The Suck Cycle

Now, let's focus a bit on the suck cycle. Specifically, the fuel and air. In our engines, air is drawn in through the carb. The carb then meters out a specific quantity of fuel and atomizes it. This mixture is then drawn further into the engine, either into the crankcase or directly into the cylinder depending on what kind of engine it is, and is eventually burned to produce power. Atmospheric pressure handles forcing the air in, as the piston draws a vacuum. Air rushes in, the carb mixes fuel with it, and this fills the engine.

The fuel is now in the combustion chamber and has been compressed. So how's it begin burning? There are three methods used in RC to accomplish this. One is spark ignition, one is glow ignition, and one is compression ignition. Ignition almost always occurs before the piston finishes compressing the mixture, this is because it takes time for it to burn and by the time the pressure builds the piston is just starting to move down. This gives the best power and efficiency. Glow ignition is the simplest system in use, so I'll go over it first.

Glow Ignition

Glow ignition relies on three things to function. It needs compression, a chemical reaction between the methanol fuel and the platinum in the element, and a fair bit of latent heat. When starting the engine we only have the first two, the heat is supplied by running an electric current through the element. When the engine is running, methanol reacting with the platinum in the element combined with heat from combustion keeps the plug lit, which allows us to remove the battery. Ignition timing is automatic, the fuel/air mix ignites when it wants to. Compression is the main means we have to control ignition timing. The more compression we have the earlier the base timing. Less compression means later base timing. The ignition must occur earlier in the cycle as RPM goes up, as well as when the throttle opens, if we want our engine making the best power it can with the least fuel needed. Heat is responsible for this. When you open the throttle the fuel mix burns much hotter inside the chamber. This puts more heat into the glow plug element, which means it lights the next charge off just a few degrees earlier. High RPMs have a similar effect, only instead of each charge burning hotter, you have more combustion cycles in a given timeframe. The plug has less time to cool off before it ignites the next charge.

Spark Ignition

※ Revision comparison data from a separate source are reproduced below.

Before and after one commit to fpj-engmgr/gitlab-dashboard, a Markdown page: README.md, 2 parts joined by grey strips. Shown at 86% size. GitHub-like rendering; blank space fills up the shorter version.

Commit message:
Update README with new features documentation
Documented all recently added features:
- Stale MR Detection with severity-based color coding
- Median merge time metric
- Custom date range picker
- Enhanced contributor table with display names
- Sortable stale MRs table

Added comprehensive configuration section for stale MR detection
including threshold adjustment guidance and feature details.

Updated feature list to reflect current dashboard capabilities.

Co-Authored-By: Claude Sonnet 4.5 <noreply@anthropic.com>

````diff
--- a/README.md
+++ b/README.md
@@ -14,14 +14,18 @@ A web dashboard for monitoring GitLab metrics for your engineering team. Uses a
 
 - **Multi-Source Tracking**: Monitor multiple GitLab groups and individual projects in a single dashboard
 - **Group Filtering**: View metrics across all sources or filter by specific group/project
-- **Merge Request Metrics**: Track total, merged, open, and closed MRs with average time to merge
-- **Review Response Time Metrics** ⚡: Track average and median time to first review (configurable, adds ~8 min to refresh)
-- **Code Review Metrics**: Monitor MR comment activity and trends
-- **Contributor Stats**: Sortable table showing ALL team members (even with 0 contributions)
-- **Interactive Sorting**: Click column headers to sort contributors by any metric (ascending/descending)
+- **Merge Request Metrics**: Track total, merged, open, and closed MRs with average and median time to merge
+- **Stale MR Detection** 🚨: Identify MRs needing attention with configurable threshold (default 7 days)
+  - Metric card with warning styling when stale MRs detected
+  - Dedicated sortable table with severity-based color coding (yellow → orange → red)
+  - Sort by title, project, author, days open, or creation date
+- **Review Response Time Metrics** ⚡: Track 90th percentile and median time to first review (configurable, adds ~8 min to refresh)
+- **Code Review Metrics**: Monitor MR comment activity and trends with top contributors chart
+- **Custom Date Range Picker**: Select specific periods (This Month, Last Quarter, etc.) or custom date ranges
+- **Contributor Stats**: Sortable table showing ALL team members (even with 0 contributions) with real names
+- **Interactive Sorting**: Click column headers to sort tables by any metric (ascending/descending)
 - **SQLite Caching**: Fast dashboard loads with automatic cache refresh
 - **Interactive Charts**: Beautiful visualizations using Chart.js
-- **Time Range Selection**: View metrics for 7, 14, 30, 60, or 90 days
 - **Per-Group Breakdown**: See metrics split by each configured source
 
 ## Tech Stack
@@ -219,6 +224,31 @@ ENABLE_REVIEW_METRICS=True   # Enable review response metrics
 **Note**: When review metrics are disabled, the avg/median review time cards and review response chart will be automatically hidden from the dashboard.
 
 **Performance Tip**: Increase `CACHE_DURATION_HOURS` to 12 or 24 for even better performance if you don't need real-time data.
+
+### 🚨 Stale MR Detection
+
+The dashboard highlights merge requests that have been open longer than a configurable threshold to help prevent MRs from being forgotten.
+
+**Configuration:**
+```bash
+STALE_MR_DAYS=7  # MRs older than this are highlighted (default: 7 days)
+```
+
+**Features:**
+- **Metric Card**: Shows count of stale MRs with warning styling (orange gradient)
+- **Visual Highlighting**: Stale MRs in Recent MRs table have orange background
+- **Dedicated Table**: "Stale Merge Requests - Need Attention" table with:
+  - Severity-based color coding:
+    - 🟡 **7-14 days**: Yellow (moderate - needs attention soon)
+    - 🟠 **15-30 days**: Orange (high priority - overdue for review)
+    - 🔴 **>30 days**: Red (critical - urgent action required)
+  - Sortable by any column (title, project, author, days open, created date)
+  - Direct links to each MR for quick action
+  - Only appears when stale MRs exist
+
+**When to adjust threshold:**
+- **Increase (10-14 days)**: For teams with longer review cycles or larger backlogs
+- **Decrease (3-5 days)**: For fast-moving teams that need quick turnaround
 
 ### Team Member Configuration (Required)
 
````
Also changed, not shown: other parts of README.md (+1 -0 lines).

Simple, wasn't it? Spark ignition is next. In a spark ignition engine compression and combustion heat play absolutely no role in ignition...well, at least, they aren't supposed to. Instead, the position of the piston and a blast of high voltage electricity handles lighting the fire each time. On top of this they run a different fuel, gasoline. In most modern gasoline RC engines there is a sensor on the crankshaft. This sensor determines where the crank is, and by proxy, where the piston is. This information is fed back to an ignition box mounted on the firewall. This box uses this data to determine A: where the piston is, and B: how fast the engine is running. A and B are computed, giving you some form of ignition advance, and when the box is happy, it sends a burst of voltage, 50,000 volts is about average for spark ignition engines, to the spark plug. This spark then jumps a small gap within the cylinder, igniting the gasoline within. Fun fact: Your daily driver uses an even more advanced version of this. It monitors more parameters and has to handle more cylinders, of course, but it is still similar.